Required action:
All records are to be printed exactly as they appear.

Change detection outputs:
□ □ □ □ □ □ □
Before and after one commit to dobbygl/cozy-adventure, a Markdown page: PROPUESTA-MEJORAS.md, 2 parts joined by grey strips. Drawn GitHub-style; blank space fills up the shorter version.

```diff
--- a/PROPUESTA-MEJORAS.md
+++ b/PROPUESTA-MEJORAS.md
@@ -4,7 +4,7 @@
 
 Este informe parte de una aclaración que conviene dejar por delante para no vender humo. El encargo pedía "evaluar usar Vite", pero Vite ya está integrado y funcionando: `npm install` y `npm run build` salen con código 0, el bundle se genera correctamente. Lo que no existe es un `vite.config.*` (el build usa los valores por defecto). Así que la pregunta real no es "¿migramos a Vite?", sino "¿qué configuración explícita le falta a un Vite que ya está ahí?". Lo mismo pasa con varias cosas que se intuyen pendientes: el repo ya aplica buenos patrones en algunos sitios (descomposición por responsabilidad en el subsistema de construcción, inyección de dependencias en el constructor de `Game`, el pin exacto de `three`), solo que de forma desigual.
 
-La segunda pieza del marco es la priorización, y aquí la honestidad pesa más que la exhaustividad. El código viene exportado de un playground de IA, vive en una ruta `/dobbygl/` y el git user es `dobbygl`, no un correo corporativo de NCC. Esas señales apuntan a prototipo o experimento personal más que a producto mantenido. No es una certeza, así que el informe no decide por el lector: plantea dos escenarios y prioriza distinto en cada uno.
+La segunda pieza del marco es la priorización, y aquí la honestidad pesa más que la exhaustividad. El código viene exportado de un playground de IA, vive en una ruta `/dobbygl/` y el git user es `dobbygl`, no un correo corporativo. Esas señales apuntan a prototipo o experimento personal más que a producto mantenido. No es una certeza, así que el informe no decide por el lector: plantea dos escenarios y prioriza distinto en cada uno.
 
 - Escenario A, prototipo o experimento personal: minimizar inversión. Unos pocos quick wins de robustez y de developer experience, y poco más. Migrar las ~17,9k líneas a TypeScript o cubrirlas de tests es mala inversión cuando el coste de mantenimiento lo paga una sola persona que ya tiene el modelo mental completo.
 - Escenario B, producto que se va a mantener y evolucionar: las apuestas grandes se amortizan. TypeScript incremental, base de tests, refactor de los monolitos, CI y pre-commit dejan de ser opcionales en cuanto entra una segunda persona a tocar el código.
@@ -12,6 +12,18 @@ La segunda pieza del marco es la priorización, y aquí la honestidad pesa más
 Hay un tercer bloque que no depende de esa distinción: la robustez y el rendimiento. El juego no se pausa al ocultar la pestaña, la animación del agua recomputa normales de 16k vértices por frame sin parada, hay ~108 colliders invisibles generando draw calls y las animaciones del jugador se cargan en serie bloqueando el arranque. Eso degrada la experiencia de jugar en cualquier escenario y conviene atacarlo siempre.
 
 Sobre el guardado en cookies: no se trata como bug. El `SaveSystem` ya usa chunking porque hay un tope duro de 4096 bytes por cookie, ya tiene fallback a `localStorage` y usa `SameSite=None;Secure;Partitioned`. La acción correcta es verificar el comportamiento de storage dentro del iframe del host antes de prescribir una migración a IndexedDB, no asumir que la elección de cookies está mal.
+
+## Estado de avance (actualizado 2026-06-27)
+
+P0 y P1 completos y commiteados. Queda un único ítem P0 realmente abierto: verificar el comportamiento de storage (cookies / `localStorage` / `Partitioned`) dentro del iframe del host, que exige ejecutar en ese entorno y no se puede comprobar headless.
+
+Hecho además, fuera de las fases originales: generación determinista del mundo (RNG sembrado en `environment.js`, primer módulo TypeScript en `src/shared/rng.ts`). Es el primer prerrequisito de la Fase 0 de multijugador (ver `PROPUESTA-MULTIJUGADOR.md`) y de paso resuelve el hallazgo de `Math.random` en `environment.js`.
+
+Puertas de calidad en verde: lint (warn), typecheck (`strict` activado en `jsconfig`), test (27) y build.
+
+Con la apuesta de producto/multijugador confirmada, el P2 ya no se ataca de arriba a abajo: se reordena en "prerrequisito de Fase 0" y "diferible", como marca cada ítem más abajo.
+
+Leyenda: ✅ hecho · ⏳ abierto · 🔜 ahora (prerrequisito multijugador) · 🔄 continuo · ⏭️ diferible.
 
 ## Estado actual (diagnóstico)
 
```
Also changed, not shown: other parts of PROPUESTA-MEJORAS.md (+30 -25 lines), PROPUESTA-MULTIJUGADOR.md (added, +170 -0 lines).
□ □ □ □ □ □ □
Exercise solution:
Before and after one commit to dobbygl/cozy-adventure, a Markdown page: PROPUESTA-MEJORAS.md, 2 parts joined by grey strips. Drawn GitHub-style; blank space fills up the shorter version.

```diff
--- a/PROPUESTA-MEJORAS.md
+++ b/PROPUESTA-MEJORAS.md
@@ -4,7 +4,7 @@
 
 Este informe parte de una aclaración que conviene dejar por delante para no vender humo. El encargo pedía "evaluar usar Vite", pero Vite ya está integrado y funcionando: `npm install` y `npm run build` salen con código 0, el bundle se genera correctamente. Lo que no existe es un `vite.config.*` (el build usa los valores por defecto). Así que la pregunta real no es "¿migramos a Vite?", sino "¿qué configuración explícita le falta a un Vite que ya está ahí?". Lo mismo pasa con varias cosas que se intuyen pendientes: el repo ya aplica buenos patrones en algunos sitios (descomposición por responsabilidad en el subsistema de construcción, inyección de dependencias en el constructor de `Game`, el pin exacto de `three`), solo que de forma desigual.
 
-La segunda pieza del marco es la priorización, y aquí la honestidad pesa más que la exhaustividad. El código viene exportado de un playground de IA, vive en una ruta `/dobbygl/` y el git user es `dobbygl`, no un correo corporativo de NCC. Esas señales apuntan a prototipo o experimento personal más que a producto mantenido. No es una certeza, así que el informe no decide por el lector: plantea dos escenarios y prioriza distinto en cada uno.
+La segunda pieza del marco es la priorización, y aquí la honestidad pesa más que la exhaustividad. El código viene exportado de un playground de IA, vive en una ruta `/dobbygl/` y el git user es `dobbygl`, no un correo corporativo. Esas señales apuntan a prototipo o experimento personal más que a producto mantenido. No es una certeza, así que el informe no decide por el lector: plantea dos escenarios y prioriza distinto en cada uno.
 
 - Escenario A, prototipo o experimento personal: minimizar inversión. Unos pocos quick wins de robustez y de developer experience, y poco más. Migrar las ~17,9k líneas a TypeScript o cubrirlas de tests es mala inversión cuando el coste de mantenimiento lo paga una sola persona que ya tiene el modelo mental completo.
 - Escenario B, producto que se va a mantener y evolucionar: las apuestas grandes se amortizan. TypeScript incremental, base de tests, refactor de los monolitos, CI y pre-commit dejan de ser opcionales en cuanto entra una segunda persona a tocar el código.
@@ -12,6 +12,18 @@ La segunda pieza del marco es la priorización, y aquí la honestidad pesa más
 Hay un tercer bloque que no depende de esa distinción: la robustez y el rendimiento. El juego no se pausa al ocultar la pestaña, la animación del agua recomputa normales de 16k vértices por frame sin parada, hay ~108 colliders invisibles generando draw calls y las animaciones del jugador se cargan en serie bloqueando el arranque. Eso degrada la experiencia de jugar en cualquier escenario y conviene atacarlo siempre.
 
 Sobre el guardado en cookies: no se trata como bug. El `SaveSystem` ya usa chunking porque hay un tope duro de 4096 bytes por cookie, ya tiene fallback a `localStorage` y usa `SameSite=None;Secure;Partitioned`. La acción correcta es verificar el comportamiento de storage dentro del iframe del host antes de prescribir una migración a IndexedDB, no asumir que la elección de cookies está mal.
+
+## Estado de avance (actualizado 2026-06-27)
+
+P0 y P1 completos y commiteados. Queda un único ítem P0 realmente abierto: verificar el comportamiento de storage (cookies / `localStorage` / `Partitioned`) dentro del iframe del host, que exige ejecutar en ese entorno y no se puede comprobar headless.
+
+Hecho además, fuera de las fases originales: generación determinista del mundo (RNG sembrado en `environment.js`, primer módulo TypeScript en `src/shared/rng.ts`). Es el primer prerrequisito de la Fase 0 de multijugador (ver `PROPUESTA-MULTIJUGADOR.md`) y de paso resuelve el hallazgo de `Math.random` en `environment.js`.
+
+Puertas de calidad en verde: lint (warn), typecheck (`strict` activado en `jsconfig`), test (27) y build.
+
+Con la apuesta de producto/multijugador confirmada, el P2 ya no se ataca de arriba a abajo: se reordena en "prerrequisito de Fase 0" y "diferible", como marca cada ítem más abajo.
+
+Leyenda: ✅ hecho · ⏳ abierto · 🔜 ahora (prerrequisito multijugador) · 🔄 continuo · ⏭️ diferible.
 
 ## Estado actual (diagnóstico)
 
```
Also changed, not shown: other parts of PROPUESTA-MEJORAS.md (+30 -25 lines), PROPUESTA-MULTIJUGADOR.md (added, +170 -0 lines).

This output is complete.